7. A washing machine in accordance with claim 6 wherein said second pressure sensor generating the intermediate fill signal to close said cold water valve during a hot fill operation.
8. A washing machine in accordance with claim 6 wherein said second pressure sensor generating the intermediate fill signal to open said cold water valve during a hot fill operation.
9. A washing machine in accordance wit claim 8 wherein said second pressure sensor generating the intermediate fill signal to close said hot water valve during a warm fill operation.
10. A washing machine in accordance with claim 8 wherein said second pressure sensor generating the intermediate fill signal to open said hot water valve during a warm fill operation.
11. A washing machine in accordance with claim 6 wherein said first and second pressure sensors are independent.
12. A washing machine in accordance with claim 6 wherein said first and second sensors comprise a single sensor having multiple trip points.
13. A temperature control for a washing machine, the washing machine including a tub, a hot water valve, and a cold water valve, said temperature control comprising:
a first pressure sensor positioned to sense a full fill level in the tub and configured to generate a full fill signal when the tub is full;
a second pressure sensor positioned to sense an intermediate fill level, the intermediate fill level less than the full fill level and corresponding to an adjustment level in the tub, said second pressure sensor configured to generate an intermediate fill signal when the intermediate fill level is reached; and
said hot water valve and said cold water valve operatively coupled to said first pressure sensor and said second pressure sensor, at least one of said hot water valve and said cold water valve actuated based on the fill signals generated by said first pressure sensor and said second pressure sensor to control a wash water temperature without the aid of temperature sensors.
Description
BACKGROUND OF THE INVENTION
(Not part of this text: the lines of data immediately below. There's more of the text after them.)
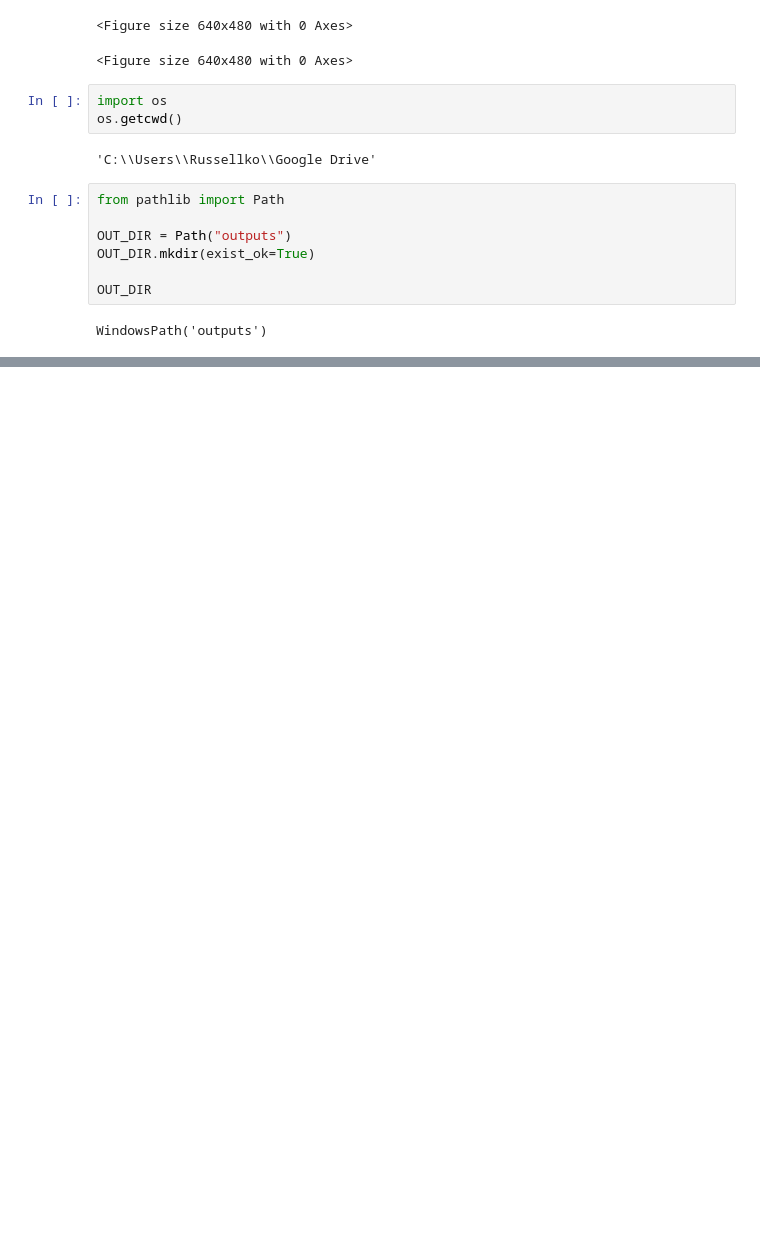
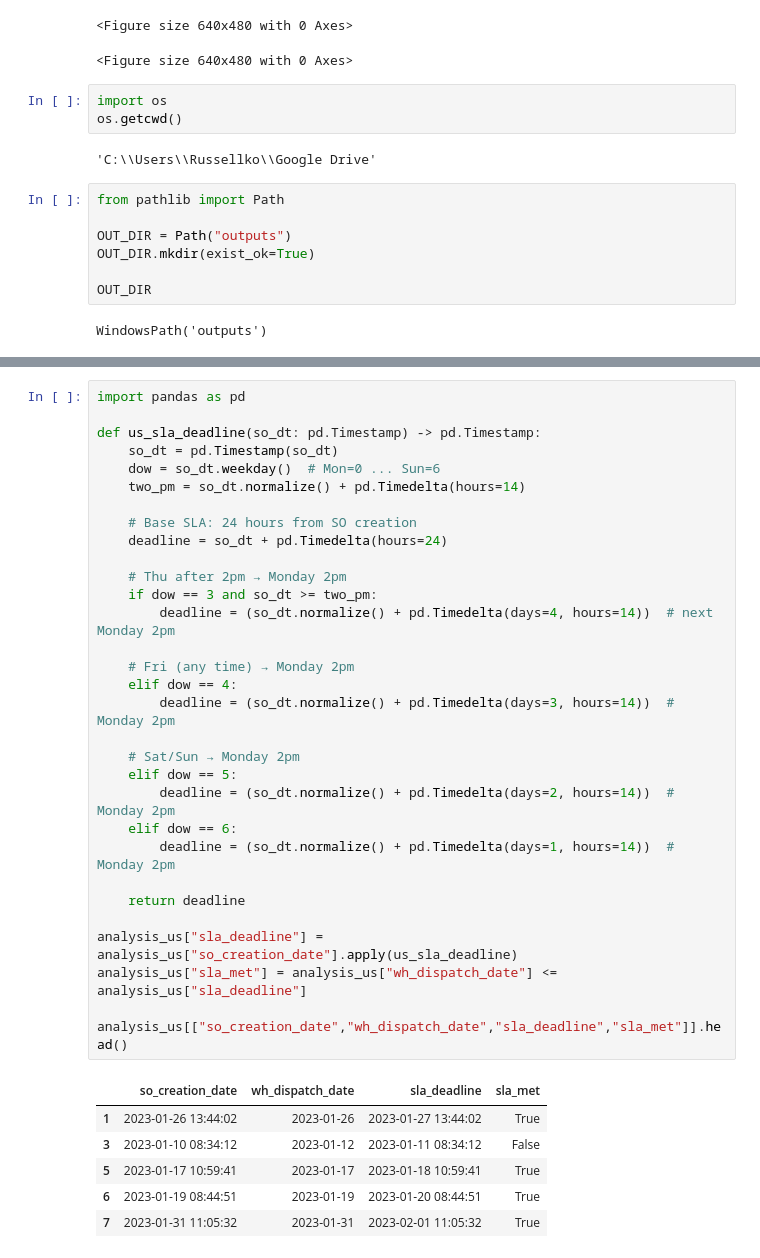
Before and after one commit to rjaus2026-coder/cycle-stock-availability-analysis, a Jupyter notebook: notebooks/US Cycle Stock Review.ipynb, the cells around one changed output, grey strips where cells are left out. Cells and saved outputs as stored; diff of their text form; blank space fills up the shorter version.

```diff
--- a/notebooks/US Cycle Stock Review.ipynb
+++ b/notebooks/US Cycle Stock Review.ipynb
@@ -475,0 +473,38 @@ plt.close(fig)
+# %%
+import pandas as pd
+
+def us_sla_deadline(so_dt: pd.Timestamp) -> pd.Timestamp:
+    so_dt = pd.Timestamp(so_dt)
+    dow = so_dt.weekday()  # Mon=0 ... Sun=6
+    two_pm = so_dt.normalize() + pd.Timedelta(hours=14)
+
+    # Base SLA: 24 hours from SO creation
+    deadline = so_dt + pd.Timedelta(hours=24)
+
+    # Thu after 2pm → Monday 2pm
+    if dow == 3 and so_dt >= two_pm:
+        deadline = (so_dt.normalize() + pd.Timedelta(days=4, hours=14))  # next Monday 2pm
+
+    # Fri (any time) → Monday 2pm
+    elif dow == 4:
+        deadline = (so_dt.normalize() + pd.Timedelta(days=3, hours=14))  # Monday 2pm
+
+    # Sat/Sun → Monday 2pm
+    elif dow == 5:
+        deadline = (so_dt.normalize() + pd.Timedelta(days=2, hours=14))  # Monday 2pm
+    elif dow == 6:
+        deadline = (so_dt.normalize() + pd.Timedelta(days=1, hours=14))  # Monday 2pm
+
+    return deadline
+
+analysis_us["sla_deadline"] = analysis_us["so_creation_date"].apply(us_sla_deadline)
+analysis_us["sla_met"] = analysis_us["wh_dispatch_date"] <= analysis_us["sla_deadline"]
+
+analysis_us[["so_creation_date","wh_dispatch_date","sla_deadline","sla_met"]].head()
+# %% [output]
+|  | so_creation_date | wh_dispatch_date | sla_deadline | sla_met |
+| 1 | 2023-01-26 13:44:02 | 2023-01-26 | 2023-01-27 13:44:02 | True |
+| 3 | 2023-01-10 08:34:12 | 2023-01-12 | 2023-01-11 08:34:12 | False |
+| 5 | 2023-01-17 10:59:41 | 2023-01-17 | 2023-01-18 10:59:41 | True |
+| 6 | 2023-01-19 08:44:51 | 2023-01-19 | 2023-01-20 08:44:51 | True |
+| 7 | 2023-01-31 11:05:32 | 2023-01-31 | 2023-02-01 11:05:32 | True |
```
Also changed, not shown: parts of 11 cells of this notebook.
This invention relates generally to washing machines, and more particularly, to methods and apparatus for controlling wash water temperatures.

Washing machines typically include a cabinet that houses an outer tub for containing wash and rinse water, a perforated clothes basket within the tub, and an agitator within the basket. A drive and motor assembly is mounted underneath the stationary outer tub to rotate the basket and the agitator relative to one another, and a pump assembly pumps water from the tub to a drain to execute a wash cycle. See, for example, U.S. Pat. No. 6,029,298.
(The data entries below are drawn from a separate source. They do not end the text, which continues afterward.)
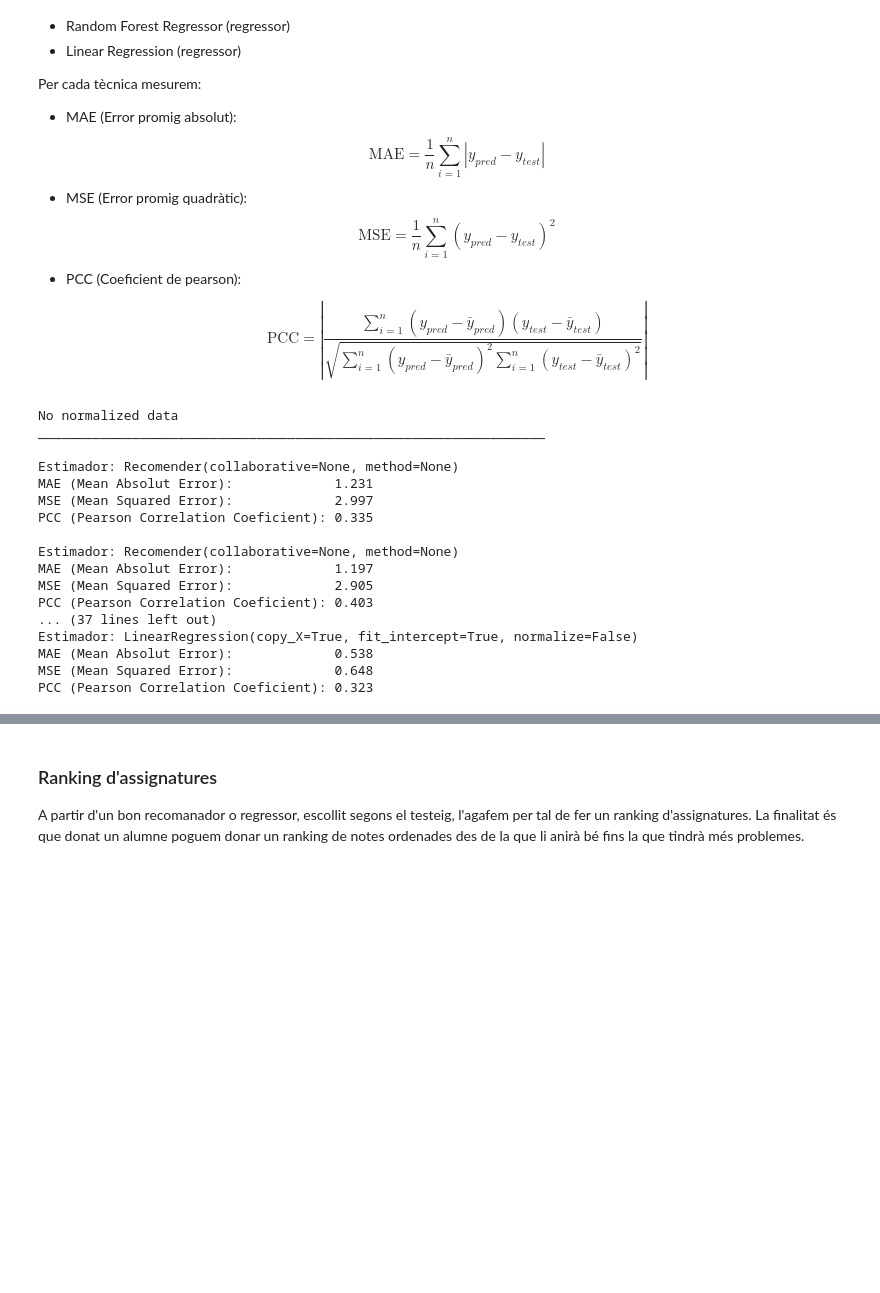
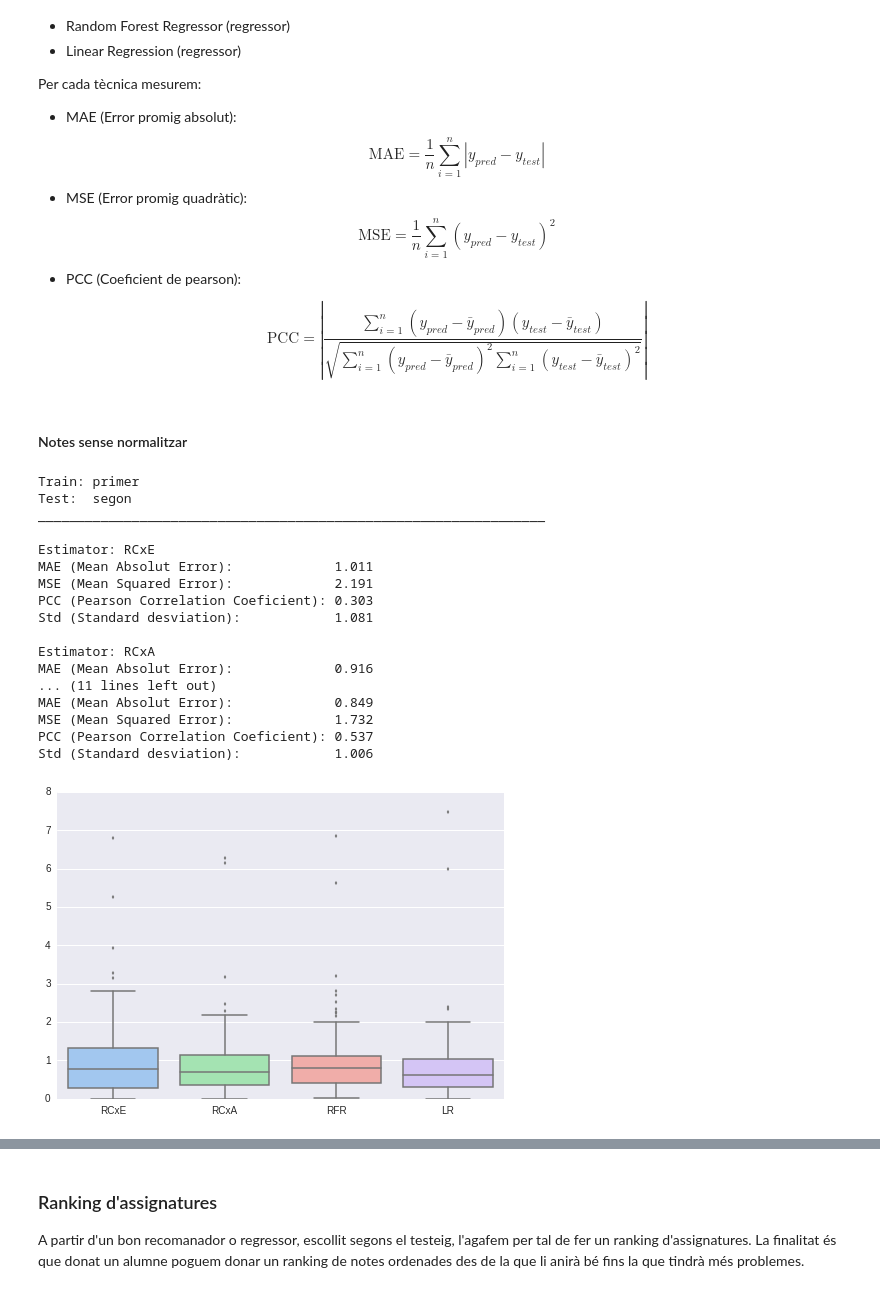
Before and after one commit to pid-ub/pid-UB, a Jupyter notebook: questions/questions-xavi/Question2-recomender.ipynb, the cells around one changed output, grey strips where cells are left out. Saved outputs shown, nothing was run; the diff lists cells and outputs as text; code cells hidden in the pictures; blank space fills up the shorter version.

```diff
--- a/questions/questions-xavi/Question2-recomender.ipynb
+++ b/questions/questions-xavi/Question2-recomender.ipynb
@@ -199,37 +252,42 @@ def benchmark(X,y,estimator):
-# %%
-estimators = [Recomender(collaborative=True),
-              Recomender(collaborative=False),
-              RandomForestRegressor(n_estimators=100, random_state=42), #42, magic number
-              LinearRegression()]
-print "No normalized data"
-print "_________________________________________________________________"
-print
-for e  in estimators:
-    print "Estimator:", e
-    benchmark(primer.values, segon.values, e)
-    print
-print "Normalized data"
-print "_________________________________________________________________"
-print
-for e  in estimators:
-    print "Estimator:", e
-    benchmark(primer_norm.values, segon_norm.values, e)
-    print
-# %% [output]
-No normalized data
-_________________________________________________________________
-
-Estimador: Recomender(collaborative=None, method=None)
-MAE (Mean Absolut Error):             1.231
-MSE (Mean Squared Error):             2.997
-PCC (Pearson Correlation Coeficient): 0.335
-
-Estimador: Recomender(collaborative=None, method=None)
-MAE (Mean Absolut Error):             1.197
-MSE (Mean Squared Error):             2.905
-PCC (Pearson Correlation Coeficient): 0.403
-... (37 lines left out)
-Estimador: LinearRegression(copy_X=True, fit_intercept=True, normalize=False)
-MAE (Mean Absolut Error):             0.538
-MSE (Mean Squared Error):             0.648
-PCC (Pearson Correlation Coeficient): 0.323
+# %%
+estimators = [Recomender(),
+              Recomender(transpose=True),
+              RandomForestRegressor(n_estimators=100, random_state=42), #42, magic number
+              LinearRegression()]
+estimators_lbl = ['RCxE', # Recomanador col·laboratiu per estudiant
+                  'RCxA', # Recomanador col·laboratiu per assignatura
+                  'RFR',  # Regressor Random Forest
+                  'LR']   # Regressor lineal
+# %% [markdown]
+#### Notes sense normalitzar
+# %%
+print "Train: primer"
+print "Test:  segon"
+print "_________________________________________________________________"
+print
+rs = []
+for lbl,e  in zip(estimators_lbl, estimators):
+    print "Estimator:", lbl
+    rs.append(benchmark(primer.values, segon.values, e))
+    print
+sbn.boxplot(rs, color='pastel', names=estimators_lbl)
+sbn.despine(trim=True)
+# %% [output]
+Train: primer
+Test:  segon
+_________________________________________________________________
+
+Estimator: RCxE
+MAE (Mean Absolut Error):             1.011
+MSE (Mean Squared Error):             2.191
+PCC (Pearson Correlation Coeficient): 0.303
+Std (Standard desviation):            1.081
+
+Estimator: RCxA
+MAE (Mean Absolut Error):             0.916
+... (11 lines left out)
+MAE (Mean Absolut Error):             0.849
+MSE (Mean Squared Error):             1.732
+PCC (Pearson Correlation Coeficient): 0.537
+Std (Standard desviation):            1.006
+[figure, added]
```
Also changed, not shown: parts of 12 cells of this notebook, 5 other files.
At least some known washing machines provide that an operator can select from three wash temperatures. Such machines have valve systems including hot and cold water valves. For a hot wash operation, for example, the hot water valve is turned on, i.e., opened, and for a cold wash operation, the cold valve is opened. For a warm wash, both the hot valve and cold valve are opened. The flow rates of water through the valves is selected so that the desired warm temperature is achieved using hot and cold water.

Reducing the energy a washing machine uses is desirable. One way to reduce the energy used by washing machines is to reduce hot water usage. Reducing hot water usage in a washing machine facilitates reducing energy consumption by the machine during wash operations.

BRIEF DESCRIPTION OF THE INVENTION

In one aspect, a temperature control for a washing machine that includes a tub and hot and cold water valves is provided. The temperature control includes a first pressure sensor positioned to sense a full fill level in the tub and configured to generate a full fill signal when the tub is full and a second pressure sensor positioned to sense an intermediate fill level, less than full, in the tub and configured to generate an intermediate fill signal when the intermediate fill level is reached. A controller is operatively coupled to the first and second pressure sensors and the hot and cold water valves. The controller is operable to control the valves based on the fill signals from the pressure sensors to control a wash water temperature.

In another aspect, a washing machine is provided that includes a tub, a cold water valve for controlling flow of cold water to the tub, and a hot water valve for controlling flow of hot water to the tub. A first pressure sensor is positioned to sense a full fill level in the tub and configured to generate a full fill signal when the tub is full. A second pressure sensor positioned to sense an intermediate fill level, less than full, in the tub and configured to generate an intermediate fill signal when the intermediate fill level is reached. A controller operatively coupled to the first and second pressure sensors and the hot and cold water valves. The controller is operable to control the valves based on the fill signals from the pressure sensors to control a wash water temperature.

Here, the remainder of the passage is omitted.